What you should do
In the data below, count every line that holds the string "result" and reply with the number alone.

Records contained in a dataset
'''

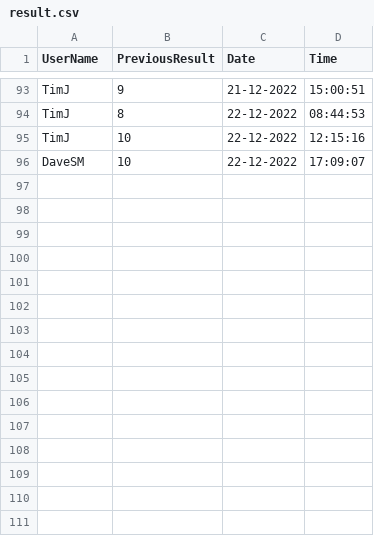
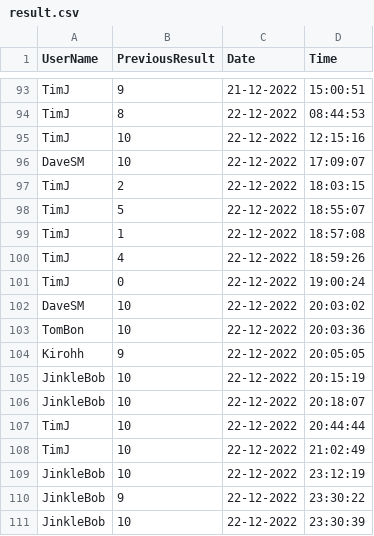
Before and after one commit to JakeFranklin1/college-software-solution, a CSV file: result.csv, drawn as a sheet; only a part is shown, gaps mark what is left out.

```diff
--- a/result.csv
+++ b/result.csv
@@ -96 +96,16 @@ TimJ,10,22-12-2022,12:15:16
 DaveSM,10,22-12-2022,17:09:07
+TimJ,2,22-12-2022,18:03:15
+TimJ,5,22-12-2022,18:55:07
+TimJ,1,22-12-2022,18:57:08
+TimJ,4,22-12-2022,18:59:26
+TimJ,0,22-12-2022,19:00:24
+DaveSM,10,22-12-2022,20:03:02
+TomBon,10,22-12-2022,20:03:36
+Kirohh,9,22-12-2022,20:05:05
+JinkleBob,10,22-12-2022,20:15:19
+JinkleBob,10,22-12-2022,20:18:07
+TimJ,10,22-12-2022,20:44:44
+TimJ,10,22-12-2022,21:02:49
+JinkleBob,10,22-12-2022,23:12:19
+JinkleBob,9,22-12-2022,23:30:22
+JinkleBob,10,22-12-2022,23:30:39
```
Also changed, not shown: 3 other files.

'''

Task answer
3